Following the Irish rejection of the EU constitution, Poland is demurring. President Lech Kaczynski’s approval is required as a last step under Polish law, and he has determined it would be “pointless” to sign on given the Irish rejection.
By the way, you have to love the dismayed New York Times coverage — at least if you have gotten to the point of being amused rather than infuriated by the Gray Lady’s relentless spinning. It’s story does not refer to a new EU constitution that would essentially end the sovereignty of its constituents. This monstrosity is instead repeatedly called the “Lisbon Treaty” and readers are told its purpose is merely “to modernize the institutions of the 27-nation bloc.” How could anyone possibly be against a “treaty,” which connotes agreement and harmony (as opposed to a “constitution” — which, especially when applied to 27 different countries, suggests a radical new understanding)? And how could anyone oppose something so rational, so enlightened as “modernizing” our “institutions”?
The story adds: “French officials said Monday that they would use the presidency to try to win over discontented voters in Europe by getting ‘back to basics’ on matters such as cushioning the impact of soaring food and fuel bills and protecting voters from the impact of globalization.”

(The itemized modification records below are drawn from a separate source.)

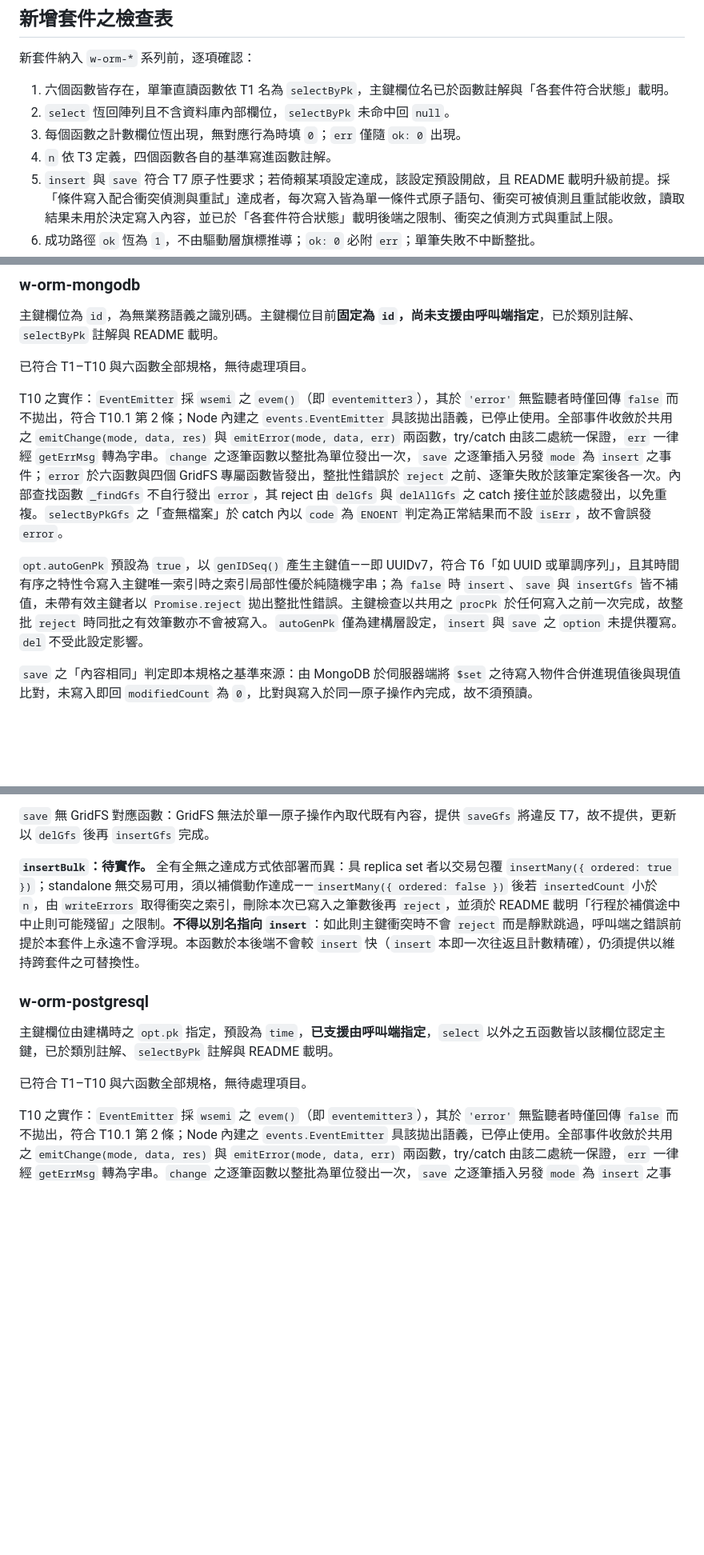
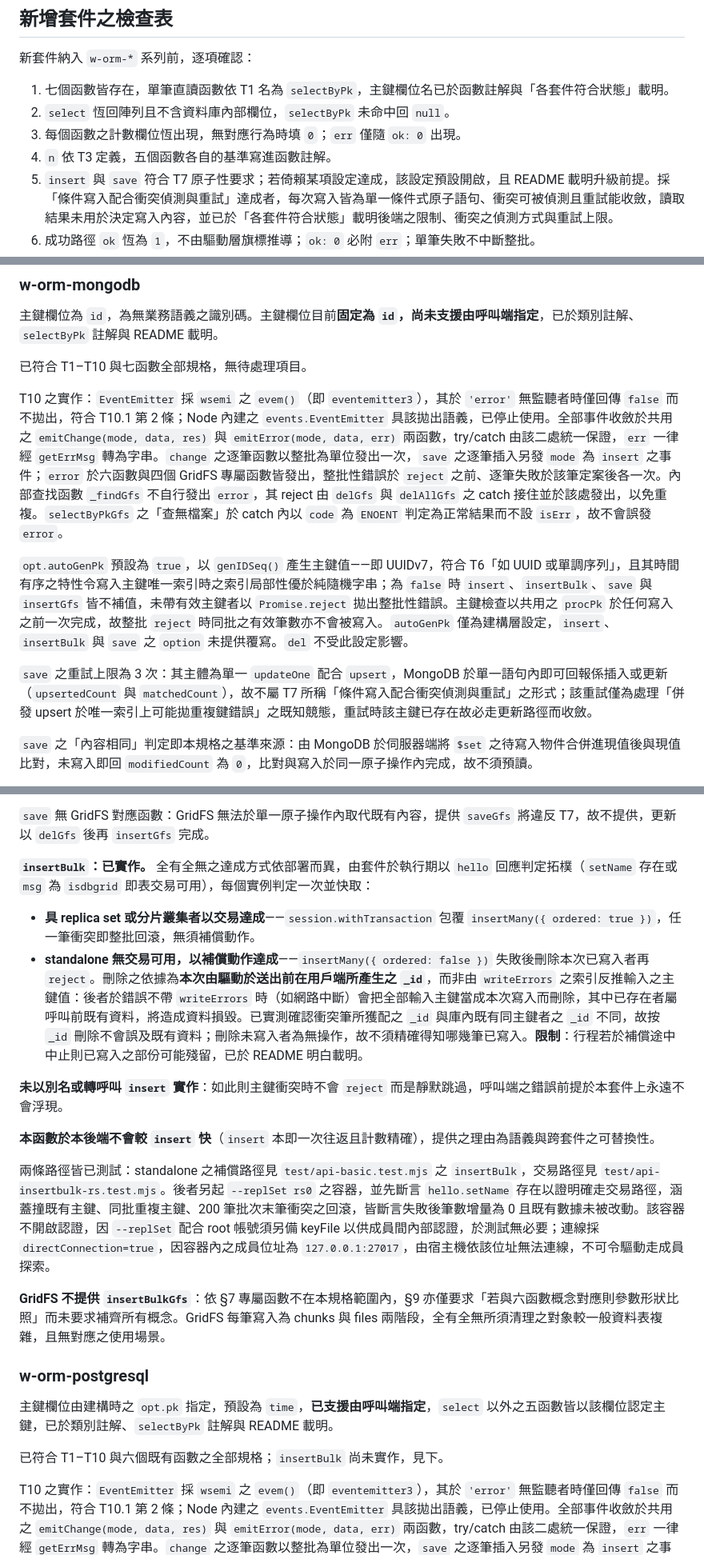
Before and after one commit to yuda-lyu/w-orm-lmdb, a Markdown page: 資料庫函數回傳定義計算.md, 3 parts joined by grey strips. Shown at 80% size. Drawn GitHub-style; blank space fills up the shorter version.

Commit message:
modify: spec.

```diff
--- a/資料庫函數回傳定義計算.md
+++ b/資料庫函數回傳定義計算.md
@@ -416,10 +416,10 @@ delAll(find)        → { n, nDeleted, ok }
 
 新套件納入 `w-orm-*` 系列前，逐項確認：
 
-1. 六個函數皆存在，單筆直讀函數依 T1 名為 `selectByPk`，主鍵欄位名已於函數註解與「各套件符合狀態」載明。
+1. 七個函數皆存在，單筆直讀函數依 T1 名為 `selectByPk`，主鍵欄位名已於函數註解與「各套件符合狀態」載明。
 2. `select` 恆回陣列且不含資料庫內部欄位，`selectByPk` 未命中回 `null`。
 3. 每個函數之計數欄位恆出現，無對應行為時填 `0`；`err` 僅隨 `ok: 0` 出現。
-4. `n` 依 T3 定義，四個函數各自的基準寫進函數註解。
+4. `n` 依 T3 定義，五個函數各自的基準寫進函數註解。
 5. `insert` 與 `save` 符合 T7 原子性要求；若倚賴某項設定達成，該設定預設開啟，且 README 載明升級前提。採「條件寫入配合衝突偵測與重試」達成者，每次寫入皆為單一條件式原子語句、衝突可被偵測且重試能收斂，讀取結果未用於決定寫入內容，並已於「各套件符合狀態」載明後端之限制、衝突之偵測方式與重試上限。
 6. 成功路徑 `ok` 恆為 `1`，不由驅動層旗標推導；`ok: 0` 必附 `err`；單筆失敗不中斷整批。
 7. `save` 之「內容相同」採**合併後比對**，基準寫進註解。
@@ -462,11 +462,13 @@ T8 已完成：README 已宣告單一行程內保證成立、跨行程因 `lmdb-
 
 主鍵欄位為 `id`，為無業務語義之識別碼。主鍵欄位目前**固定為 `id`，尚未支援由呼叫端指定**，已於類別註解、`selectByPk` 註解與 README 載明。
 
-已符合 T1–T10 與六函數全部規格，無待處理項目。
+已符合 T1–T10 與七函數全部規格，無待處理項目。
 
 T10 之實作：`EventEmitter` 採 `wsemi` 之 `evem()`（即 `eventemitter3`），其於 `'error'` 無監聽者時僅回傳 `false` 而不拋出，符合 T10.1 第 2 條；Node 內建之 `events.EventEmitter` 具該拋出語義，已停止使用。全部事件收斂於共用之 `emitChange(mode, data, res)` 與 `emitError(mode, data, err)` 兩函數，try/catch 由該二處統一保證，`err` 一律經 `getErrMsg` 轉為字串。`change` 之逐筆函數以整批為單位發出一次，`save` 之逐筆插入另發 `mode` 為 `insert` 之事件；`error` 於六函數與四個 GridFS 專屬函數皆發出，整批性錯誤於 `reject` 之前、逐筆失敗於該筆定案後各一次。內部查找函數 `_findGfs` 不自行發出 `error`，其 reject 由 `delGfs` 與 `delAllGfs` 之 catch 接住並於該處發出，以免重複。`selectByPkGfs` 之「查無檔案」於 catch 內以 `code` 為 `ENOENT` 判定為正常結果而不設 `isErr`，故不會誤發 `error`。
 
-`opt.autoGenPk` 預設為 `true`，以 `genIDSeq()` 產生主鍵值——即 UUIDv7，符合 T6「如 UUID 或單調序列」，且其時間有序之特性令寫入主鍵唯一索引時之索引局部性優於純隨機字串；為 `false` 時 `insert`、`save` 與 `insertGfs` 皆不補值，未帶有效主鍵者以 `Promise.reject` 拋出整批性錯誤。主鍵檢查以共用之 `procPk` 於任何寫入之前一次完成，故整批 `reject` 時同批之有效筆數亦不會被寫入。`autoGenPk` 僅為建構層設定，`insert` 與 `save` 之 `option` 未提供覆寫。`del` 不受此設定影響。
+`opt.autoGenPk` 預設為 `true`，以 `genIDSeq()` 產生主鍵值——即 UUIDv7，符合 T6「如 UUID 或單調序列」，且其時間有序之特性令寫入主鍵唯一索引時之索引局部性優於純隨機字串；為 `false` 時 `insert`、`insertBulk`、`save` 與 `insertGfs` 皆不補值，未帶有效主鍵者以 `Promise.reject` 拋出整批性錯誤。主鍵檢查以共用之 `procPk` 於任何寫入之前一次完成，故整批 `reject` 時同批之有效筆數亦不會被寫入。`autoGenPk` 僅為建構層設定，`insert`、`insertBulk` 與 `save` 之 `option` 未提供覆寫。`del` 不受此設定影響。
+
+`save` 之重試上限為 3 次：其主體為單一 `updateOne` 配合 `upsert`，MongoDB 於單一語句內即可回報係插入或更新（`upsertedCount` 與 `matchedCount`），故不屬 T7 所稱「條件寫入配合衝突偵測與重試」之形式；該重試僅為處理「併發 upsert 於唯一索引上可能拋重複鍵錯誤」之既知競態，重試時該主鍵已存在故必走更新路徑而收斂。
 
 `save` 之「內容相同」判定即本規格之基準來源：由 MongoDB 於伺服器端將 `$set` 之待寫入物件合併進現值後與現值比對，未寫入即回 `modifiedCount` 為 `0`，比對與寫入於同一原子操作內完成，故不須預讀。
 
@@ -481,13 +483,24 @@ GridFS 之寫入係先寫 chunks 再寫 files 文件，故違反唯一索引時
 `save` 無 GridFS 對應函數：GridFS 無法於單一原子操作內取代既有內容，提供 `saveGfs` 將違反 T7，故不提供，更新以 `delGfs` 後再 `insertGfs` 完成。
 
 
-**`insertBulk`：待實作。** 全有全無之達成方式依部署而異：具 replica set 者以交易包覆 `insertMany({ ordered: true })`；standalone 無交易可用，須以補償動作達成——`insertMany({ ordered: false })` 後若 `insertedCount` 小於 `n`，由 `writeErrors` 取得衝突之索引，刪除本次已寫入之筆數後再 `reject`，並須於 README 載明「行程於補償途中中止則可能殘留」之限制。**不得以別名指向 `insert`**：如此則主鍵衝突時不會 `reject` 而是靜默跳過，呼叫端之錯誤前提於本套件上永遠不會浮現。本函數於本後端不會較 `insert` 快（`insert` 本即一次往返且計數精確），仍須提供以維持跨套件之可替換性。
+**`insertBulk`：已實作。** 全有全無之達成方式依部署而異，由套件於執行期以 `hello` 回應判定拓樸（`setName` 存在或 `msg` 為 `isdbgrid` 即表交易可用），每個實例判定一次並快取：
+
+- **具 replica set 或分片叢集者以交易達成**——`session.withTransaction` 包覆 `insertMany({ ordered: true })`，任一筆衝突即整批回滾，無須補償動作。
+- **standalone 無交易可用，以補償動作達成**——`insertMany({ ordered: false })` 失敗後刪除本次已寫入者再 `reject`。刪除之依據為**本次由驅動於送出前在用戶端所產生之 `_id`**，而非由 `writeErrors` 之索引反推輸入之主鍵值：後者於錯誤不帶 `writeErrors` 時（如網路中斷）會把全部輸入主鍵當成本次寫入而刪除，其中已存在者屬呼叫前既有資料，將造成資料損毀。已實測確認衝突筆所獲配之 `_id` 與庫內既有同主鍵者之 `_id` 不同，故按 `_id` 刪除不會誤及既有資料；刪除未寫入者為無操作，故不須精確得知哪幾筆已寫入。**限制**：行程若於補償途中中止則已寫入之部份可能殘留，已於 README 明白載明。
+
+**未以別名或轉呼叫 `insert` 實作**：如此則主鍵衝突時不會 `reject` 而是靜默跳過，呼叫端之錯誤前提於本套件上永遠不會浮現。
+
+**本函數於本後端不會較 `insert` 快**（`insert` 本即一次往返且計數精確），提供之理由為語義與跨套件之可替換性。
+
+兩條路徑皆已測試：standalone 之補償路徑見 `test/api-basic.test.mjs` 之 `insertBulk`，交易路徑見 `test/api-insertbulk-rs.test.mjs`。後者另起 `--replSet rs0` 之容器，並先斷言 `hello.setName` 存在以證明確走交易路徑，涵蓋撞既有主鍵、同批重複主鍵、200 筆批次末筆衝突之回滾，皆斷言失敗後筆數增量為 0 且既有數據未被改動。該容器不開啟認證，因 `--replSet` 配合 root 帳號須另備 keyFile 以供成員間內部認證，於測試無必要；連線採 `directConnection=true`，因容器內之成員位址為 `127.0.0.1:27017`，由宿主機依該位址無法連線，不可令驅動走成員探索。
+
+**GridFS 不提供 `insertBulkGfs`**：依 §7 專屬函數不在本規格範圍內，§9 亦僅要求「若與六函數概念對應則參數形狀比照」而未要求補齊所有概念。GridFS 每筆寫入為 chunks 與 files 兩階段，全有全無所須清理之對象較一般資料表複雜，且無對應之使用場景。
 
 ### w-orm-postgresql
 
 主鍵欄位由建構時之 `opt.pk` 指定，預設為 `time`，**已支援由呼叫端指定**，`select` 以外之五函數皆以該欄位認定主鍵，已於類別註解、`selectByPk` 註解與 README 載明。
 
-已符合 T1–T10 與六函數全部規格，無待處理項目。
+已符合 T1–T10 與六個既有函數之全部規格；`insertBulk` 尚未實作，見下。
 
 T10 之實作：`EventEmitter` 採 `wsemi` 之 `evem()`（即 `eventemitter3`），其於 `'error'` 無監聽者時僅回傳 `false` 而不拋出，符合 T10.1 第 2 條；Node 內建之 `events.EventEmitter` 具該拋出語義，已停止使用。全部事件收斂於共用之 `emitChange(mode, data, res)` 與 `emitError(mode, data, err)` 兩函數，try/catch 由該二處統一保證，`err` 一律經 `getErrMsg` 轉為字串。`change` 之逐筆函數以整批為單位發出一次，`save` 之逐筆插入另發 `mode` 為 `insert` 之事件；`error` 於六函數與專屬函數 `createTable` 皆發出，整批性錯誤於 `reject` 之前、逐筆失敗於該筆定案後各一次。`selectByPk` 之「主鍵未命中」與「主鍵值型別與欄位不符」皆不設 `isErr` 而回傳 `null`，故不會誤發 `error`；`insert` 全數已存在、`save` 合併後內容相同、`del` 主鍵未命中、`delAll` 條件無命中亦同。
 
```
Also changed, not shown: other parts of 資料庫函數回傳定義計算.md (+6 -6 lines).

Could it be that for ordinary Europeans in France — who are a lot more skeptical about this grand enterprise than elite Europeans in the French government — getting “back to basics” and being protected from “the impact of globalization” might mean remaining, you know, French?